UPDATED: BWC to offer boxed Ecochlor treatment systems

Thu 12 Oct 2017 by Paul Gunton

UPDATED: BWC to offer boxed Ecochlor treatment systems
A computer-generated image of an Ecochlor system in a BWC installation (credit: BWC)

Ballast Water Containers (BWC) of the UK can now offer its portable treatment unit with a USCG type-approved Ecochlor treatment unit, following what the two companies termed a “strategic collaboration” in an announcement today (12 October).

BWC’s chief executive Richard Lawson told BWTT that Ecochlor’s single-stage treatment technology, operating during uptake only, was a key factor that impressed him in reaching the agreement with the US-based company.

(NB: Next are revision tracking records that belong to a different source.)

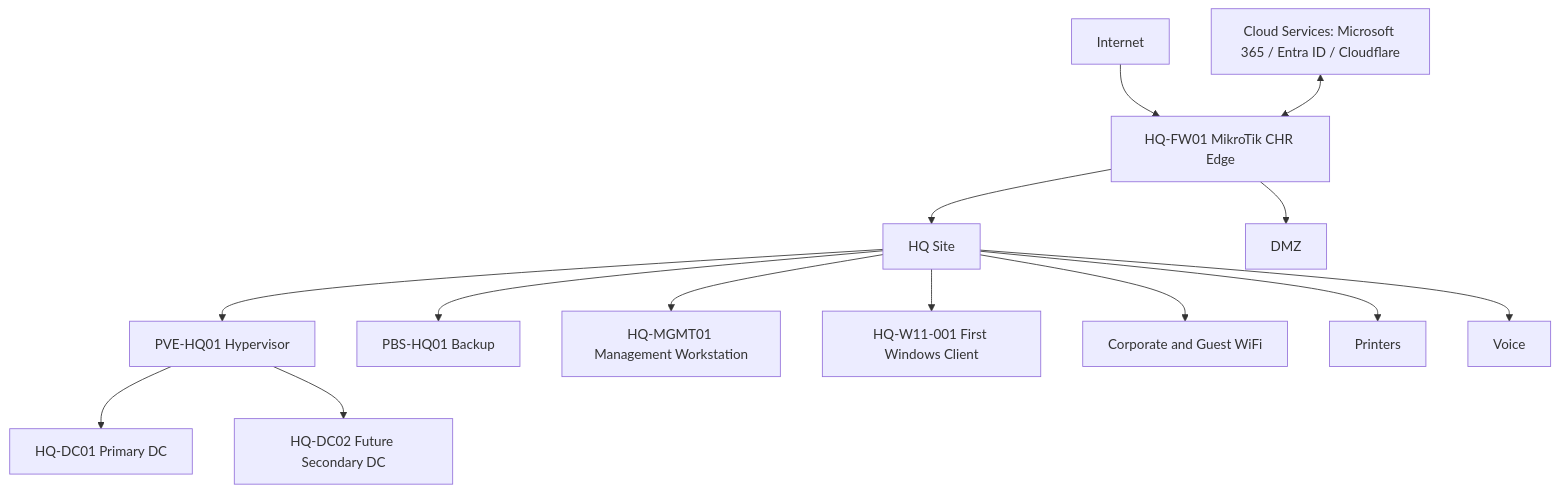
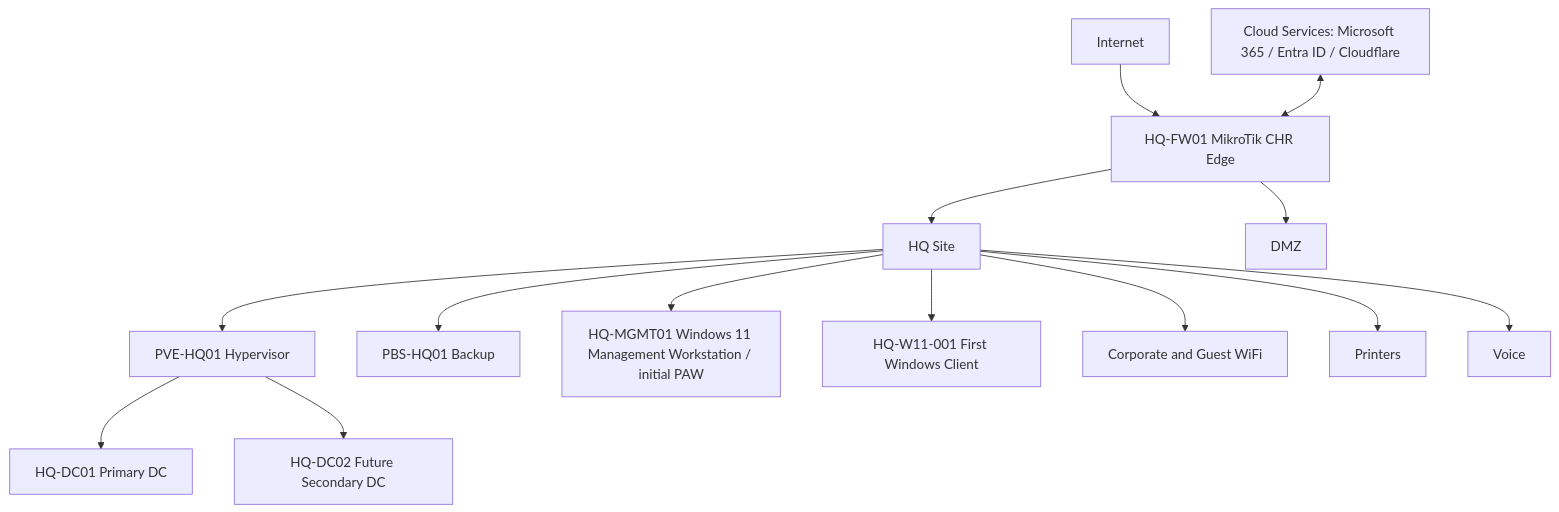
Before and after one commit to gntech-dev/geil-enterprise-docs: the first of 6 diagrams in docs/architecture/enterprise-lab-blueprint.md, drawn with Mermaid. The commit also changed other lines of this file and 19 other files, not shown here.

Commit message:
docs: define HQ-MGMT01 as Windows 11 management workstation

````diff
--- a/docs/architecture/enterprise-lab-blueprint.md
+++ b/docs/architecture/enterprise-lab-blueprint.md
@@ -59,31 +59,31 @@
 ```mermaid
 flowchart TD
     Internet[Internet]
     Cloud[Cloud Services: Microsoft 365 / Entra ID / Cloudflare]
     Edge[HQ-FW01 MikroTik CHR Edge]
     HQ[HQ Site]
     PVE[PVE-HQ01 Hypervisor]
     PBS[PBS-HQ01 Backup]
     DC1[HQ-DC01 Primary DC]
     DC2[HQ-DC02 Future Secondary DC]
-    MGMT[HQ-MGMT01 Management Workstation]
+    MGMT[HQ-MGMT01 Windows 11 Management Workstation / initial PAW]
     W11[HQ-W11-001 First Windows Client]
     WiFi[Corporate and Guest WiFi]
     Printers[Printers]
     Voice[Voice]
     DMZ[DMZ]
 
     Internet --> Edge
     Cloud <--> Edge
     Edge --> HQ
     HQ --> PVE
     HQ --> PBS
     PVE --> DC1
     PVE --> DC2
     HQ --> MGMT
     HQ --> W11
     HQ --> WiFi
     HQ --> Printers
     HQ --> Voice
     Edge --> DMZ
 ```
````
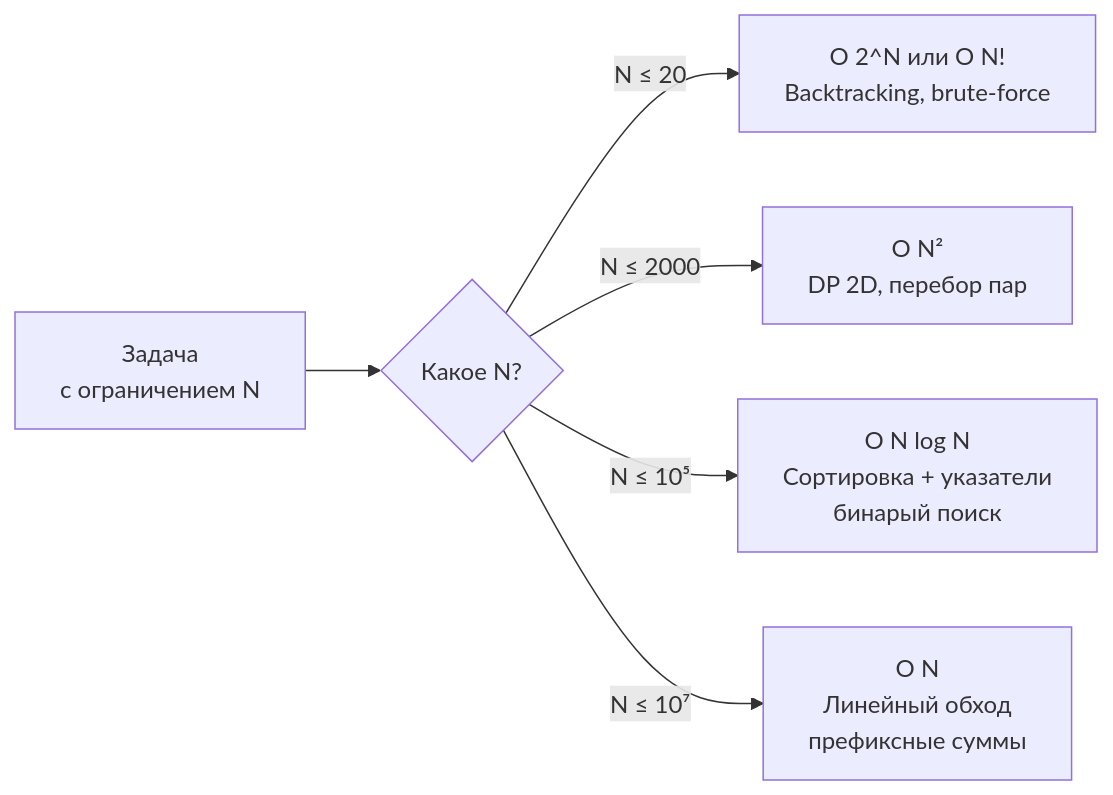
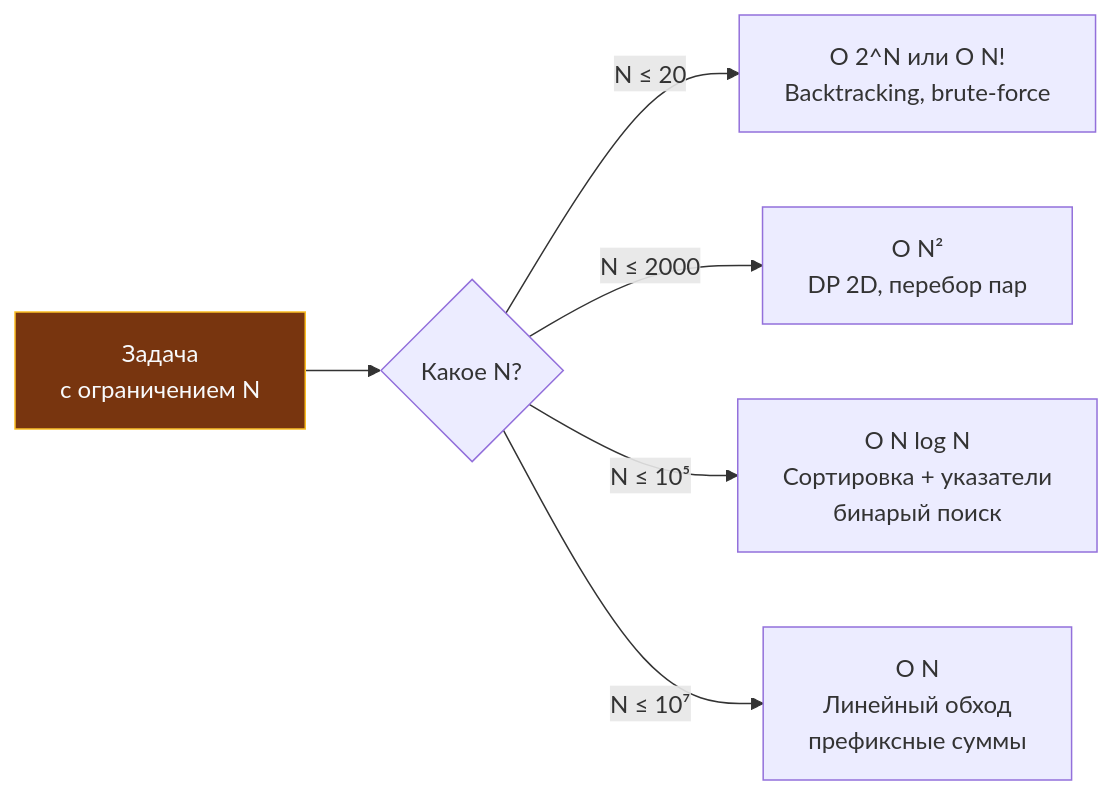
Before and after one commit to UnrealTemplier/go-textbook: the diagram in sources/21. Задачи с LeetCode и собеседований на Go/01. Теория/18. Время и память на практике.md, drawn with Mermaid. The commit also changed 1666 other files, not shown here.

First line of the commit message:
feat(mermaid): add semantic color classDef to 1369 colorless flowchart/graph diagrams

````diff
--- a/sources/21. Задачи с LeetCode и собеседований на Go/01. Теория/18. Время и память на практике.md
+++ b/sources/21. Задачи с LeetCode и собеседований на Go/01. Теория/18. Время и память на практике.md
@@ -26,8 +26,18 @@
 ```mermaid
 flowchart LR
-    A["Задача<br>с ограничением N"] --> B{"Какое N?"}
+    classDef process  fill:#1e293b,stroke:#38bdf8,stroke-width:1px,color:#f8fafc
+    classDef success  fill:#064e3b,stroke:#34d399,stroke-width:1px,color:#f8fafc
+    classDef error    fill:#7f1d1d,stroke:#f87171,stroke-width:1px,color:#f8fafc
+    classDef warning  fill:#78350f,stroke:#fbbf24,stroke-width:1px,color:#f8fafc
+    classDef entry    fill:#1e3a5f,stroke:#38bdf8,stroke-width:2px,color:#f8fafc
+    classDef aux      fill:#334155,stroke:#64748b,stroke-width:1px,color:#f8fafc
+    classDef system   fill:#312e81,stroke:#a78bfa,stroke-width:1px,color:#f8fafc
+    classDef data     fill:#132d29,stroke:#2dd4bf,stroke-width:1px,color:#f8fafc
+    classDef network  fill:#881337,stroke:#fb7185,stroke-width:1px,color:#f8fafc
+    classDef accent   fill:#1e1b4b,stroke:#818cf8,stroke-width:1px,color:#f8fafc
+    A["Задача<br>с ограничением N"]:::warning --> B{"Какое N?"}
     B -->|"N ≤ 20"| C1["O 2^N или O N!<br>Backtracking, brute-force"]
     B -->|"N ≤ 2000"| C2["O N²<br>DP 2D, перебор пар"]
     B -->|"N ≤ 10⁵"| C3["O N log N<br>Сортировка + указатели<br>бинарый поиск"]
     B -->|"N ≤ 10⁷"| C4["O N<br>Линейный обход<br>префиксные суммы"]
 ```
````
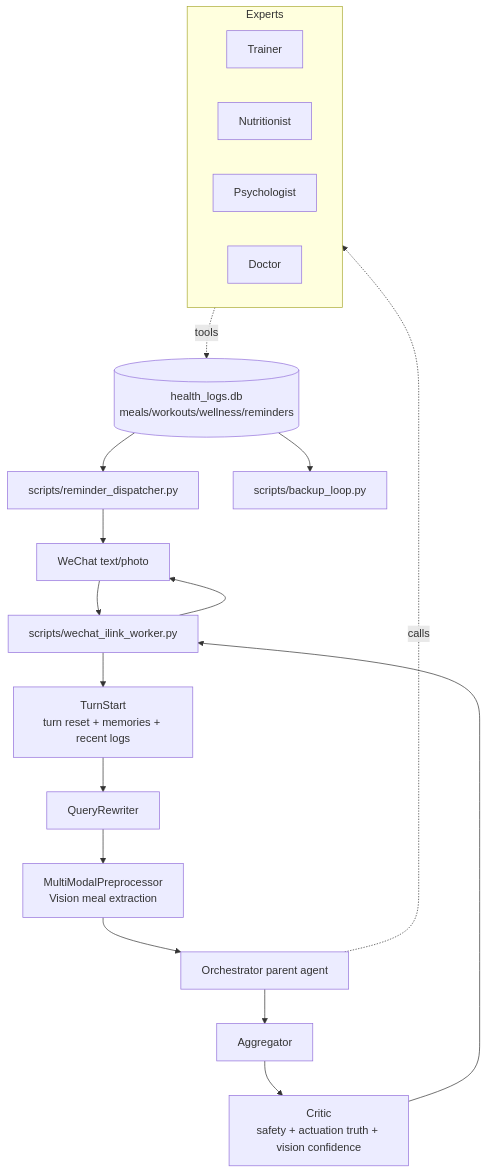
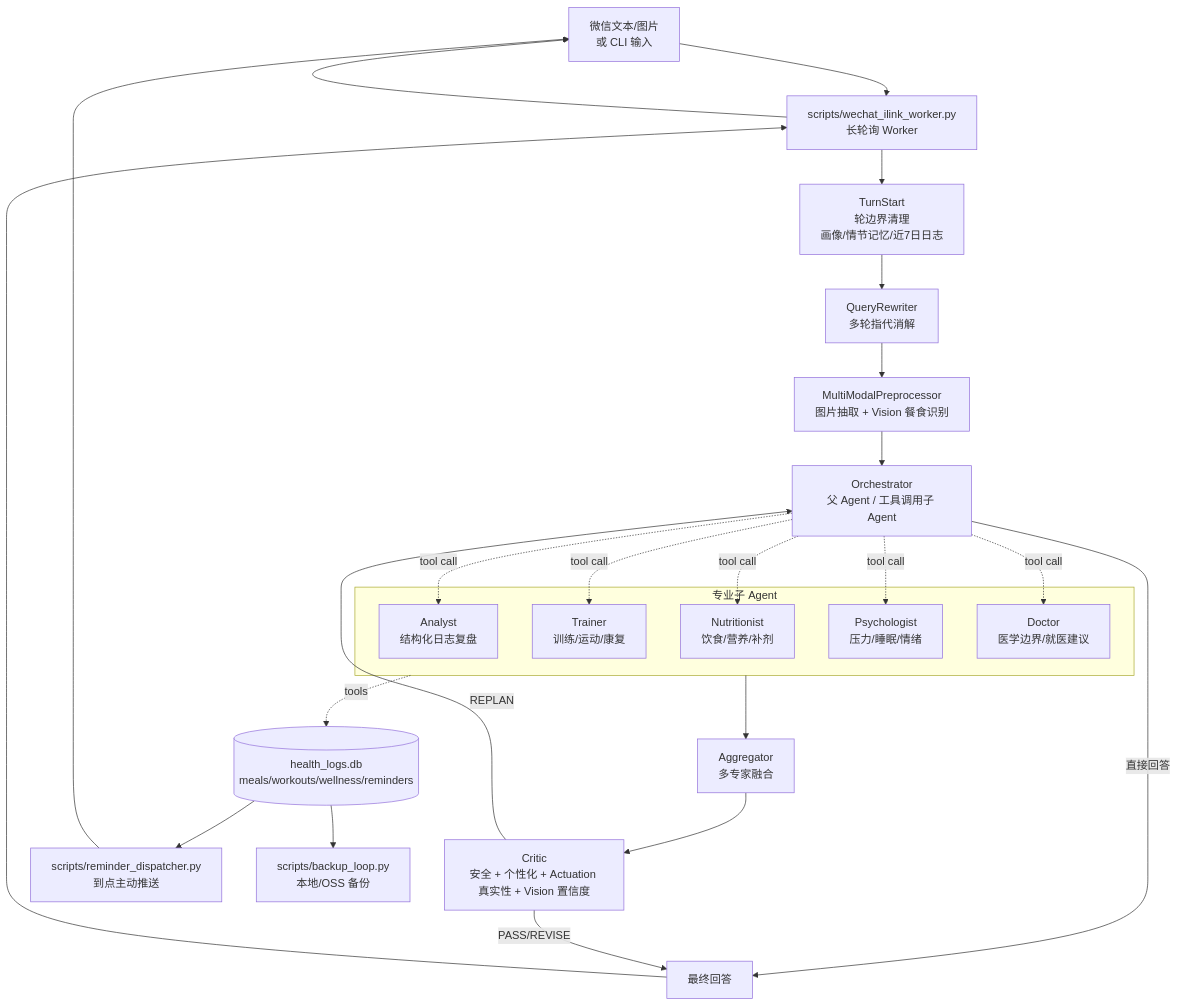
Before and after one commit to MichaelSou1/wellness-copilot: the diagram in README.md, drawn with Mermaid. The commit also changed other lines of this file, not shown here.

````diff
--- a/README.md
+++ b/README.md
@@ -14,26 +46,35 @@
 ```mermaid
 flowchart TD
-    WX[WeChat text/photo] --> Worker[scripts/wechat_ilink_worker.py]
-    Worker --> TS[TurnStart<br/>turn reset + memories + recent logs]
-    TS --> QR[QueryRewriter]
-    QR --> MMP[MultiModalPreprocessor<br/>Vision meal extraction]
-    MMP --> Orc[Orchestrator parent agent]
+    WX[微信文本/图片<br/>或 CLI 输入] --> Worker[scripts/wechat_ilink_worker.py<br/>长轮询 Worker]
+    Worker --> TS[TurnStart<br/>轮边界清理<br/>画像/情节记忆/近7日日志]
+    TS --> QR[QueryRewriter<br/>多轮指代消解]
+    QR --> MMP[MultiModalPreprocessor<br/>图片抽取 + Vision 餐食识别]
+    MMP --> ORC[Orchestrator<br/>父 Agent / 工具调用子 Agent]
 
-    subgraph Experts
-      Trainer[Trainer]
-      Nutritionist[Nutritionist]
-      Psychologist[Psychologist]
-      Doctor[Doctor]
+    subgraph ChildAgents[专业子 Agent]
+      ANA[Analyst<br/>结构化日志复盘]
+      TR[Trainer<br/>训练/运动/康复]
+      NU[Nutritionist<br/>饮食/营养/补剂]
+      PS[Psychologist<br/>压力/睡眠/情绪]
+      DR[Doctor<br/>医学边界/就医建议]
     end
 
-    Orc -. calls .-> Experts
-    Experts -. tools .-> Logs[(health_logs.db<br/>meals/workouts/wellness/reminders)]
-    Orc --> Agg[Aggregator]
-    Agg --> Critic[Critic<br/>safety + actuation truth + vision confidence]
-    Critic --> Worker
+    ORC -. tool call .-> ANA
+    ORC -. tool call .-> TR
+    ORC -. tool call .-> NU
+    ORC -. tool call .-> PS
+    ORC -. tool call .-> DR
+
+    ChildAgents --> AGG[Aggregator<br/>多专家融合]
+    AGG --> CR[Critic<br/>安全 + 个性化 + Actuation 真实性 + Vision 置信度]
+    ORC -->|直接回答| END1[最终回答]
+    CR -->|PASS/REVISE| END1
+    CR -->|REPLAN| ORC
+    END1 --> Worker
     Worker --> WX
 
-    Logs --> Dispatcher[scripts/reminder_dispatcher.py]
-    Dispatcher --> WX
-    Logs --> Backup[scripts/backup_loop.py]
+    ChildAgents -. tools .-> Logs[(health_logs.db<br/>meals/workouts/wellness/reminders)]
+    Logs --> DISP[scripts/reminder_dispatcher.py<br/>到点主动推送]
+    DISP --> WX
+    Logs --> BK[scripts/backup_loop.py<br/>本地/OSS 备份]
 ```
````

It already offers containerised versions of other ballast water management systems (BWMSs) and having a choice of technology “is important if we want to fully satisfy the needs of our clients,” he said. “If a client wants a mobile system and has a preference for a particular technology then we are now in a better position to meet these demands.”

Today’s announcement quoted Ecochlor president Tom Perlich, who said that BWC’s methodology “will be welcomed by regulators around the world and satisfy a vital portion of the ballast water treatment market.” In particular, it could extend the useful life of older vessels which would avoid the expense of installing permanent systems.

He later told BWTT that he hopes the deal with BWC will “increase the sale of the Ecochlor line of products through a different application of our existing BWMS.” He believes a containerised arrangement offers a simplified retrofit with a reduced installation time at a dry dock or riding crew. He also views this as a short-term solution for older ships, since the shipowner would be able to re-use the BWMS, after the existing vessel is scrapped, on a different ship.

Mr Lawson stressed its shoreside applications, noting that, since IMO’s Ballast Water Management Convention came into force last month, “interest in mobile containerised treatment systems continues to grow” as an alternative to retrofitting.

For example, he suggested to BWTT, “it may not be cost effective to retrofit every vessel in an owner’s fleet” or, for some owners and operators, “a mobile containerised Ecochlor treatment system operated from the quayside may be the ideal setup.” Barges and oil rigs may also be well suited to a mobile containerised system, he said.

It could also have wider use as a port-based alternative to shipboard installations, Mr Perlich suggested. “A containerised Ecochlor BWMS would be an optimal solution for a port-based treatment due to the efficacy of the treatment technology using chlorine dioxide, very limited crew involved and no need to treat or neutralise the water on discharge,” he commented to BWTT.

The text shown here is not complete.